a few unrelated things have rubbed together in an unexpected way.
Firstly I see via Journalista that my old pal Phil Elliott is posting his earliest material online: "This could almost be considered one of the founding documents of the U.K. small-press movement of the 1980s, I suspect. Here’s the complete minicomic introducing one of the most well-regarded series from that period, Elliott’s Tales of Gimbley." He's putting them up in sequence, a new one each day.
This coincides with a month of broadcasts/podcasts AT RESONANCE 104.4 FM devoted to myself in a program titled Panel Borders. It includes a good interview withAlan Moore just about From Hell and A Disease of Language. There are a couple of anecdotal details in there that I didn't know about. The first of these podcasts catches me and Paul Gravett in a Nottingham pub on my recent visit to Blighty, in which we are queried at some length about the first British comics small press scene by Alex Fitch and Oli Smith, who has an interest in the subject on account of casting himself as the reviver of said scene.

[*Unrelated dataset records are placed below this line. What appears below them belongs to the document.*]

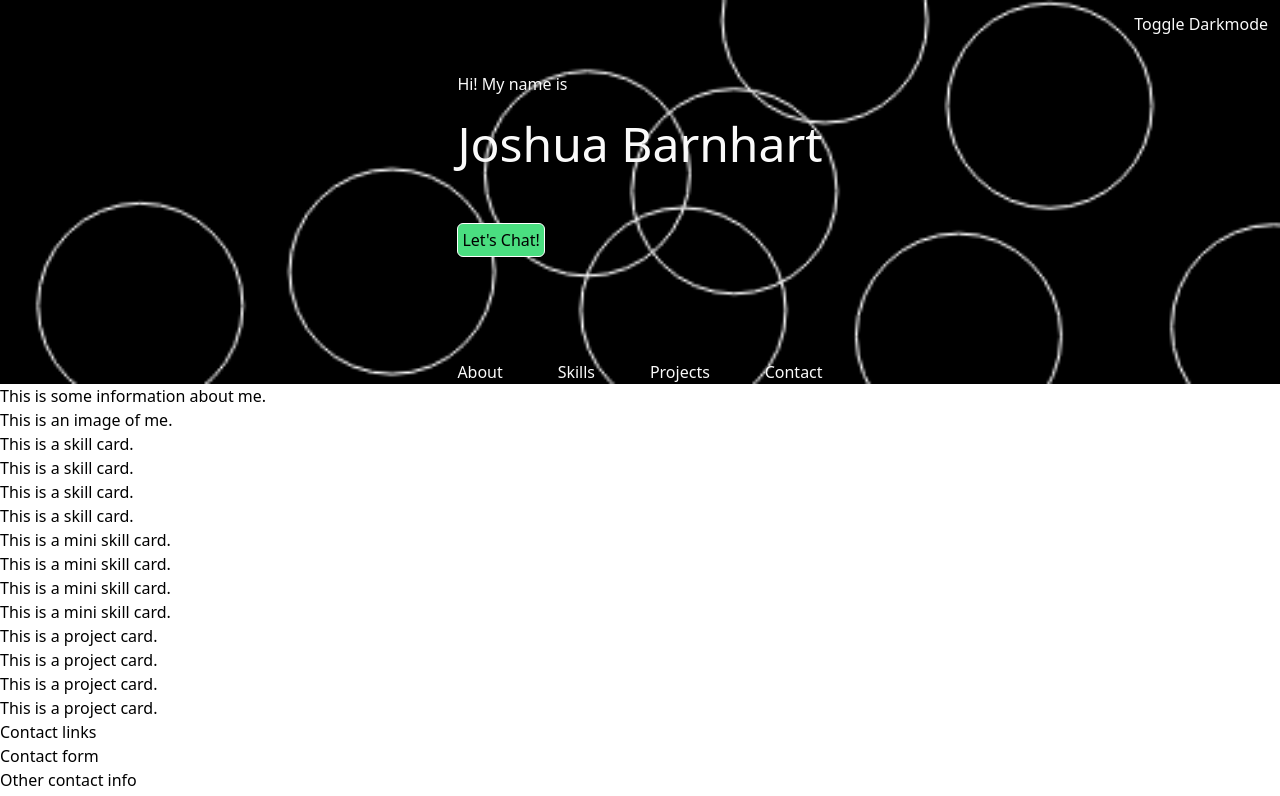
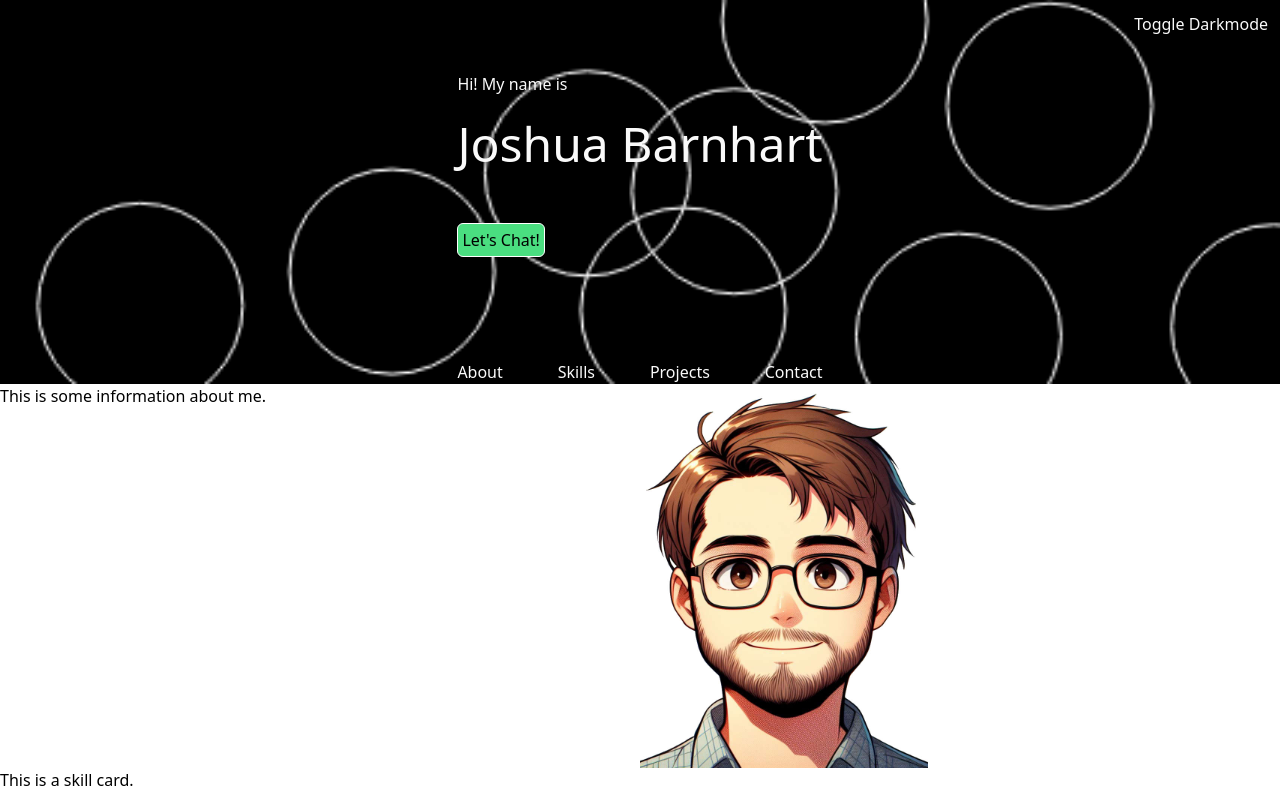
Before and after one commit to jrbarnhart/portfolio, a React (Vite) app: page / in a window 1280 px wide. Shown: the top 796 px of the page. Built offline with nearby package versions, Linux system fonts and the light colour scheme; the HTML template or start-up script is replaced by a standard one.

Commit message:
Add image and grid layout

```diff
--- a/src/components/About.tsx
+++ b/src/components/About.tsx
@@ -1,9 +1,15 @@
+import portraitImage from "../assets/cartoonMe.jpg";
+
 const About = () => {
   return (
-    <>
+    <div className="grid grid-cols-2">
       <p>This is some information about me.</p>
-      <p>This is an image of me.</p>
-    </>
+      <img
+        src={portraitImage}
+        alt="A cartoon portrait of Joshua Barnhart"
+        className="h-96"
+      />
+    </div>
   );
 };
 
```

I've become wary of talking too much about the '80s small press thing, in the same way that I decided not to contribute a reminiscence about the '90s self publishing thing when Jeff Smith was rounding them up recently. It would be too easy to be smug and make it sound like a bigger event than it was. I haven't worked out a theory or an official summary of events (leaving aside the fictionalized version in How to be an Artist). On the other hand, most accounts of the situation are usually incorrect. I once took issue with Roger Sabin's version, of which it was not so bad that it was incorrect as that he trotted it out more than once with only slight variations.
The thing about the original small press comics scene is that there was a seeking to make comics into a kind of café thing. The exciting challenge was to make the medium interact with the regular passing parade. Objects were creatively undefined, and poetry music and mail-art were in the mix. Getting an exhibition in a coffee house or a Mayfair gallery, or a review or interview in the music press or in an arts context, or selling stuff at the Saturday open air market or at CND rallies were a few of our opportunities to connect, as I recall. In the end this all failed and the subject got stripped down to its least interesting components and sucked into the vortex of comic books (meaning the American idiom) which I regarded as the enemy then and still do now (elsewhere referred to, by me, as the great extravaganza of baloney). I'm worried I may have said something in that interview (above) to the effect that Paul Grist is an example of an artist who has managed to eke out a living from his art but that he is not as original now as he was in his first small press outings. I did not make it clear that I apply the same criticism to most of my own work since then too, and that it is in fact a general principle in the matter of making a living from art; the longer you commit to it the more it will wear you down. But my point was to indicate a successful artist who had come out of the small press milieu, before I confused the issue.
In this 2005 interview with Phil Elliott, Phil shows an old photo that brought back the spirit of 1982. There was a nucleus of folk who had connected in different ways, but mostly through Paul Gravett as old high school chums (I don't think there was any residue from his time at Cambridge). Paul found me in late 1981 showing my wares in an Amateur Press association, which really wasn't the place for them but I was frustrated and without a way forward, and he found Glenn Dakin doing a regular twice-monthly page in his college paper in Manchester, and he drew our attention to many other things happening, like the VIz guys turning out their scurrilous comic paper from a bedroom in Newcastle and taking it to sell at the local pub. It would later sell millions and be Britain's third biggest selling magazine after the two TV guides (the rest of the top ten were all womens' magazines, needless to say.) And stuff happening in other countries, Lat in Malaysia, Chester Brown in Canada etc. etc. Paul's contribution, prior to actually publishing the groundbreaking Escape magazine (and eight or nine Escape albums) I mean, was knowing what was going on and where.
The photo shows Phil Elliott and Ed Hillyer as bookends, both of whom I have worked with over extended periods and in the middle is Jerry Thackray, alias Everett True, who was very much a part of the early scene, though I was never sure what he was going to amount to. He is "best known by many music fans as the man who introduced Courtney Love to Kurt Cobain in 1991." he turned up in my neck of the woods recently:
LEGENDARY British music critic Everett True has rankled the local music industry with a scathing attack on Australian street press, accusing local writers of going too soft on Aussie bands.Hey, True, if you're still in the vicinity, drop me a line.
"Australians don't have much respect for the music press - it runs counter to their culture. Australian rock is all about 'Good on ya, mate - well done for getting up on stage and switching that amplifier on'," True writes in his blog.
"The idea of anyone actually daring to criticise musicians for the sound they make is almost heresy. Everyone is treated equally, which means no knocking anyone back, however great the temptation (that'll be why Australian rock is best known to the outside world for such musical abominations as Silverchair, The Vines and Savage Garden)."
Labels: British small press scene